Originally Posted by rbw156
Have you experienced a wheel bearing failure? If so, when? What do you think caused it? Was it covered by warranty? How much did it cost to recover? How much did it cost to repair? How often do you service your wheel bearings?
I read this post Friday last and thought thankfully no, or rather not yet given the environment we subject wheel bearings to. Heat 'em up, dunk in corrosive medium, leave to season, etc.
Yesterday, Sunday, I carefully ready the boat for the first outing in over a month due to work, including checking the wheels for play and greasing the bearings via the fitted nipples. 10 miles down the road I'm snaking through a roundabout and, force of habit always looking at the trailer wheels on any corner that affords a good view, think I see the right side wobble. I pull over immediately and find the innner bearing is destroyed and things are hot, very hot. I get out the jack and socket set and of course it begins to rain - hard! At least it cools the mess down but I find myself having to remember that I need to be even more careful of getting knocked down in the reduced viz so wait it out.
I put out my triangle as I'm only a 100m past the roundabout with a blind exit and station my 16 year old nephew at roundabout exit to ensure people see it and the boat. Meanwhile I remove the wheel/hub and replace what's left of the outer bearings. I managed to limp to safe parking (in a factory car park with 24 hour security -so not all bad) making the worst noises you can imagine. I've sourced what I hope are the correct hubs (Hu004 for a Snipe) and will hopefully replace and recover this evening. As ever thankful no-one was hurt and everything is fixable however I'd better not get a puncture in the car as the jack is under the boat!
My contribution to the original post is I recovered as above and the trailer is well out of warranty. I do think I might have actually been better off limping to secure parking before the damage assessment as the hub went back on in worse condtion than it came off as the outer race came apart with the hub removal but that's hind-sight for you! I check and grease the bearings start of every season and replace if required. I learned the hard way before never to tow without a proper socket set and a scissors jack. The bearing hub was still full of grease with no signs of rusting anywhere although the whole thing was a pretty well destroyed. I regularly grease and check my wheels but this gap in use was unusally long so my conclusion is leaving the trailer stationary for a long time was my undoing with the inner race getting some corrosion at the contact points. What was astonishing was the rate of and scale of the bearing failure - possibly hastened by hitting a builders poorly refilled trench across the road near my house.

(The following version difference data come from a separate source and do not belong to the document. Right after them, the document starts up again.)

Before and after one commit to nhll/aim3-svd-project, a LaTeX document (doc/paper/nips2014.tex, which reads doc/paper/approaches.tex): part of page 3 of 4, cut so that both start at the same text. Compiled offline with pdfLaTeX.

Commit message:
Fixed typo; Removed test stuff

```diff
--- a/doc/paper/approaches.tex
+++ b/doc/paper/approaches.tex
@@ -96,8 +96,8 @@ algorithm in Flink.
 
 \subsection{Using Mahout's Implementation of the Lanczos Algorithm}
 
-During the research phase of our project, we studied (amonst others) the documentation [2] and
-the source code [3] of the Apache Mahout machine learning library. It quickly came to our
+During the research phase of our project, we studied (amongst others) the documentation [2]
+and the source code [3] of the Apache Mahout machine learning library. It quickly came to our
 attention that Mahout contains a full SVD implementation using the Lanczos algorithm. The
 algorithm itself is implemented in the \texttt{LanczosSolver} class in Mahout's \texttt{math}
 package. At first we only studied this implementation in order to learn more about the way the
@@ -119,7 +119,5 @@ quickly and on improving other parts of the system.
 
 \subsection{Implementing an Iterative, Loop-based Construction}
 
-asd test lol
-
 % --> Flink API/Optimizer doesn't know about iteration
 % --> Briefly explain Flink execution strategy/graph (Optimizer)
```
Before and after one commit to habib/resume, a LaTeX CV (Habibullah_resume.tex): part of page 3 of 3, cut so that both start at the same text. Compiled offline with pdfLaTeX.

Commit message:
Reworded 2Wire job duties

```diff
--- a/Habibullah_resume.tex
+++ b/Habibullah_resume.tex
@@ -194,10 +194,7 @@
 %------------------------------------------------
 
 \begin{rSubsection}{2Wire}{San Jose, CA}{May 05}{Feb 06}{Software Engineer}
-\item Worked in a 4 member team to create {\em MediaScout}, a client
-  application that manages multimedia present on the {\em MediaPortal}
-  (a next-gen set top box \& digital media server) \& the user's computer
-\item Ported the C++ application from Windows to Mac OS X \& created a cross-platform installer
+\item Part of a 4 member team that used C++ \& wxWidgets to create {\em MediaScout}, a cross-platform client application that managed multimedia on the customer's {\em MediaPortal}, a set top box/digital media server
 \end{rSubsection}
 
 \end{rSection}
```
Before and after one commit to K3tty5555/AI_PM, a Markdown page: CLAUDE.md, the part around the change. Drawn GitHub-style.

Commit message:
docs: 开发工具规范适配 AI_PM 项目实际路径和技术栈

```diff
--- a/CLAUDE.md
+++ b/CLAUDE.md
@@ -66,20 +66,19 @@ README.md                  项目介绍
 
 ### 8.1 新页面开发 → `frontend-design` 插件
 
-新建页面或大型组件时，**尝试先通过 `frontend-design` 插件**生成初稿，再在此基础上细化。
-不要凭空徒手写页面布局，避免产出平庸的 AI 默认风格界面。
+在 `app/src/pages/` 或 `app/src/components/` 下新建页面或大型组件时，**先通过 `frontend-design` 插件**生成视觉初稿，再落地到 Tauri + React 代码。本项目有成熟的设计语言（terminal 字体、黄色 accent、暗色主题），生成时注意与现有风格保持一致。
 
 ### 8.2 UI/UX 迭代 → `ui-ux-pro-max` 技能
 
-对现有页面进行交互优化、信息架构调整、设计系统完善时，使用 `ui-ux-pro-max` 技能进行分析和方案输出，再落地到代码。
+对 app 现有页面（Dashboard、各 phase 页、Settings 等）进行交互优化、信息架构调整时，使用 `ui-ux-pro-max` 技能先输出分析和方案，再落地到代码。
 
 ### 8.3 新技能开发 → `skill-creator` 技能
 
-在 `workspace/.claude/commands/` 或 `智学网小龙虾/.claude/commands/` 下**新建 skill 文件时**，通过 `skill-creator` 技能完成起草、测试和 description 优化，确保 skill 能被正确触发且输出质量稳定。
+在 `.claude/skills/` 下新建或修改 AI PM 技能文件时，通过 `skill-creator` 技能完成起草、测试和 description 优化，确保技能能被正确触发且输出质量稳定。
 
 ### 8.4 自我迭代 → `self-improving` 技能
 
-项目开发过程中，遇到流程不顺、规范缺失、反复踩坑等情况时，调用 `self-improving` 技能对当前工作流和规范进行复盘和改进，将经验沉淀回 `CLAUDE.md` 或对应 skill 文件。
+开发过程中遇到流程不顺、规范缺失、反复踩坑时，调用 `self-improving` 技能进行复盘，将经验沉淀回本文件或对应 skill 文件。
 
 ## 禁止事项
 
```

I have used bearing buddies but as much of my use involves trips of less than a mile to the slip I don't think they work in that situation and prefer a grease nipple and gun. However I do find that the bearing cap tends to 'hydraulic' out before the hub is properly packed with grease. My experience is buddies work only when the hubs heat up and thin the grease. I have used them on a braked trailer and had no problem with them contaminating the shoes. In fact I wished they would leak a little into the drums given the rust in brake systems!